ACTIVITY: Lines with "width": copy each one from the listing below.
◆ ◆ ◆ ◆ ◆
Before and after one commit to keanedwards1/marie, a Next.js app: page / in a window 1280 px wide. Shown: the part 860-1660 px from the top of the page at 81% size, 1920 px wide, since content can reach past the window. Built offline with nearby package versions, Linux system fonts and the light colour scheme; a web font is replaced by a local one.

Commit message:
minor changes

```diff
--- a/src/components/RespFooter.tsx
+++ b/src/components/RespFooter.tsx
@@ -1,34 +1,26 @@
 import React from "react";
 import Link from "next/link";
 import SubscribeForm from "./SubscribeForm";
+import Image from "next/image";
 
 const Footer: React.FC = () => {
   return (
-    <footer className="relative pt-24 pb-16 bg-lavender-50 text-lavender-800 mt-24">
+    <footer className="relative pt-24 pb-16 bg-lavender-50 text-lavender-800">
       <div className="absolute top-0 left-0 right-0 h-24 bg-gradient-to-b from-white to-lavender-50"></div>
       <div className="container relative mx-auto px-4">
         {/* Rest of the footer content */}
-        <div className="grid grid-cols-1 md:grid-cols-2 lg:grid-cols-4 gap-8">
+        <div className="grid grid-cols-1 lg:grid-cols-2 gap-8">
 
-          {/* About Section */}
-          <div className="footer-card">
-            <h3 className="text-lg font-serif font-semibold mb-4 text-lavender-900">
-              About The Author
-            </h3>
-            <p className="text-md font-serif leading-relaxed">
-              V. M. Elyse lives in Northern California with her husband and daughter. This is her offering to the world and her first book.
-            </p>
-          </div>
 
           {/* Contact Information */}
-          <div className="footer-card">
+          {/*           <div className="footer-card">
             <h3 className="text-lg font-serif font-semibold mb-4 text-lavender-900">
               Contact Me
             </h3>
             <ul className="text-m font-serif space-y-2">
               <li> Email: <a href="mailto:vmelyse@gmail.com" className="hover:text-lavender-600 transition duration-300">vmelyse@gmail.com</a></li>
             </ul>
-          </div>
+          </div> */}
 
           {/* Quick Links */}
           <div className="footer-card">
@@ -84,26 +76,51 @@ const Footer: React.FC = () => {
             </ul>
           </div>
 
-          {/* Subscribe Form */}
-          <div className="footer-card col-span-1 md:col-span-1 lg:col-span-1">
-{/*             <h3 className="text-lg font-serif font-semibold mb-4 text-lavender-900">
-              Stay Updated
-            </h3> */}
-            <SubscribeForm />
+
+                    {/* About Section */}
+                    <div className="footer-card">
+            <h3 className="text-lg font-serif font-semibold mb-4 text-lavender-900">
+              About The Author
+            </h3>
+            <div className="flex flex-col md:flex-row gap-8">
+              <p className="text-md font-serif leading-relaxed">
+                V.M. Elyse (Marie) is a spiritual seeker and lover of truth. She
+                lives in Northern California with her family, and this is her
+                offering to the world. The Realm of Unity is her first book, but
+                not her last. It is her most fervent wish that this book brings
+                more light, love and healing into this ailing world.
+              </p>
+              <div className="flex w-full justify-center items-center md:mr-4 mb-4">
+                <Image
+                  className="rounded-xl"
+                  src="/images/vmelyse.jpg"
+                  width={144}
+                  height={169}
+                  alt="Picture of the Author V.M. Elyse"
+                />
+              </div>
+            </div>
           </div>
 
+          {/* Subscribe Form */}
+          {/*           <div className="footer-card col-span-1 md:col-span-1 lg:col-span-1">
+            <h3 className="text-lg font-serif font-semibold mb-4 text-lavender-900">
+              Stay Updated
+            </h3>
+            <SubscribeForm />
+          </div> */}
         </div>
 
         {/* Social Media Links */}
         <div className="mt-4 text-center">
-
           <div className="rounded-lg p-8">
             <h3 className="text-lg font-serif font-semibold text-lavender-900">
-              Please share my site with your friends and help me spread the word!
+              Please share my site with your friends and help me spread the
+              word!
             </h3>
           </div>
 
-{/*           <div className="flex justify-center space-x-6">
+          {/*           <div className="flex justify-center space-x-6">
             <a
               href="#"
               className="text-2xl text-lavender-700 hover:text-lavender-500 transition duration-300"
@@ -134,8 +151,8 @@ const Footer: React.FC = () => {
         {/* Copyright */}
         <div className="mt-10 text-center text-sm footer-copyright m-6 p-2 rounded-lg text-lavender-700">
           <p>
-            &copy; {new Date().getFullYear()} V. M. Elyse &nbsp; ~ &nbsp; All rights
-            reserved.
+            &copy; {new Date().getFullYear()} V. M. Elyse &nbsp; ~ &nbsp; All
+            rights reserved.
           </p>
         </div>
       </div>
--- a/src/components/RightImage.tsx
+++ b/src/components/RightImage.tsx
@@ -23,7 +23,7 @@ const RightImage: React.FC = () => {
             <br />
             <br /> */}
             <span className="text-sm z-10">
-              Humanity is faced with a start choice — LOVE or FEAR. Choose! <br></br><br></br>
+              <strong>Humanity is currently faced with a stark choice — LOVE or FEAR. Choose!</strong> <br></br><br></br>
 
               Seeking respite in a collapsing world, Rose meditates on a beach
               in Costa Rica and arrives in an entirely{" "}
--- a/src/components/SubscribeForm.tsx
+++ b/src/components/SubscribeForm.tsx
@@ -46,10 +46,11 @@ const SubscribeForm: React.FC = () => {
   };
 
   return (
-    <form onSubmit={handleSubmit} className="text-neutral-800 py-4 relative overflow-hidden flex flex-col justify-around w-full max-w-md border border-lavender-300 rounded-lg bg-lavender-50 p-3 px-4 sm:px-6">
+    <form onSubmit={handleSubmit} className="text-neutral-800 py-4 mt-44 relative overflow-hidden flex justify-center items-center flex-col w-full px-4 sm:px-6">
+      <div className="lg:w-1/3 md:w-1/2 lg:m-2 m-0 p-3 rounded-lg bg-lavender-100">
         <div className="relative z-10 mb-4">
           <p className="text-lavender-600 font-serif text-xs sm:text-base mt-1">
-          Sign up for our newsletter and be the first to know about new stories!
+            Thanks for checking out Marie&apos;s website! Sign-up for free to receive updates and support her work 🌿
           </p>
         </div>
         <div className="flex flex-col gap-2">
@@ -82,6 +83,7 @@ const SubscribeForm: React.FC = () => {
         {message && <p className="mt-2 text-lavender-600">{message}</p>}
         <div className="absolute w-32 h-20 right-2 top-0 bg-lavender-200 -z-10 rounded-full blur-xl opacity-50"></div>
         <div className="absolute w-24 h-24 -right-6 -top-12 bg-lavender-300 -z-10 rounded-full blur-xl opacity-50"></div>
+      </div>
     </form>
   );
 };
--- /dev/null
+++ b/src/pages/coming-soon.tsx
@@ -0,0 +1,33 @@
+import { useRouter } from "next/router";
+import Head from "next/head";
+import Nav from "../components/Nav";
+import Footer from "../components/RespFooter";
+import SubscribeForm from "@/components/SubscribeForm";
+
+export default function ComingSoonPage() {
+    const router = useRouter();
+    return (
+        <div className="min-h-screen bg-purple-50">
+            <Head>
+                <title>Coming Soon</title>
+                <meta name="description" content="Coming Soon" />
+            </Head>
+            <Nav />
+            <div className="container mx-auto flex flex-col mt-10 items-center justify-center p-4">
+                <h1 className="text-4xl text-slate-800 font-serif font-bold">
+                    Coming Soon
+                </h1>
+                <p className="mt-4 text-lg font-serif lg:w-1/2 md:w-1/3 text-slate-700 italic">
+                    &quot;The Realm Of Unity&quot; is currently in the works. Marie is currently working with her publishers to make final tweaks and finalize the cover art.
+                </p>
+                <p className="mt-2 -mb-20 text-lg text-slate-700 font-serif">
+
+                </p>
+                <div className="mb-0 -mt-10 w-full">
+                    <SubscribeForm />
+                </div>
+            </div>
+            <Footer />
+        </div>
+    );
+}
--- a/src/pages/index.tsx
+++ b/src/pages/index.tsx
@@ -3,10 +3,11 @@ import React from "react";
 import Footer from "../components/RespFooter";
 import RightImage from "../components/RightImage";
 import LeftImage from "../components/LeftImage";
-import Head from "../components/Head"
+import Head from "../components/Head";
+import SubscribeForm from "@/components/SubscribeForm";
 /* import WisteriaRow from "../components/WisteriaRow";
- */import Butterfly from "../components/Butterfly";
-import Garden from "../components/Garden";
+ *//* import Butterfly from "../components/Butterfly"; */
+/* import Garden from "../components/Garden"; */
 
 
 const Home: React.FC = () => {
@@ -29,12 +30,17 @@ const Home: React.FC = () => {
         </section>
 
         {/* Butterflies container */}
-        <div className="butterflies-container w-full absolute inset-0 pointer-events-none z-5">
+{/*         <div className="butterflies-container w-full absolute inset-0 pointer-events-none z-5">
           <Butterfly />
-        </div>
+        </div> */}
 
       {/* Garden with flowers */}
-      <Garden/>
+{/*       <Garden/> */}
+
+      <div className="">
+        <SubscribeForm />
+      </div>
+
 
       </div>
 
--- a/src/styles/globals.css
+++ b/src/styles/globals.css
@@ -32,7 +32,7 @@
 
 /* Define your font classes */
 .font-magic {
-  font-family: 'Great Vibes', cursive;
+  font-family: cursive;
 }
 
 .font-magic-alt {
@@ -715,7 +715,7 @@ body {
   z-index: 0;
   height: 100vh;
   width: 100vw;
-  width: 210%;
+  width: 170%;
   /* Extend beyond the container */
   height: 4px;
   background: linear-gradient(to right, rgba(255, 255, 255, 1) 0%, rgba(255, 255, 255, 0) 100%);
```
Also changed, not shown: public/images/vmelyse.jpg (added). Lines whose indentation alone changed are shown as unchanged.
◆ ◆ ◆ ◆ ◆
COMPLETED TASK:
+                  width={144}
   width: 100vw;
-  width: 210%;
+  width: 170%;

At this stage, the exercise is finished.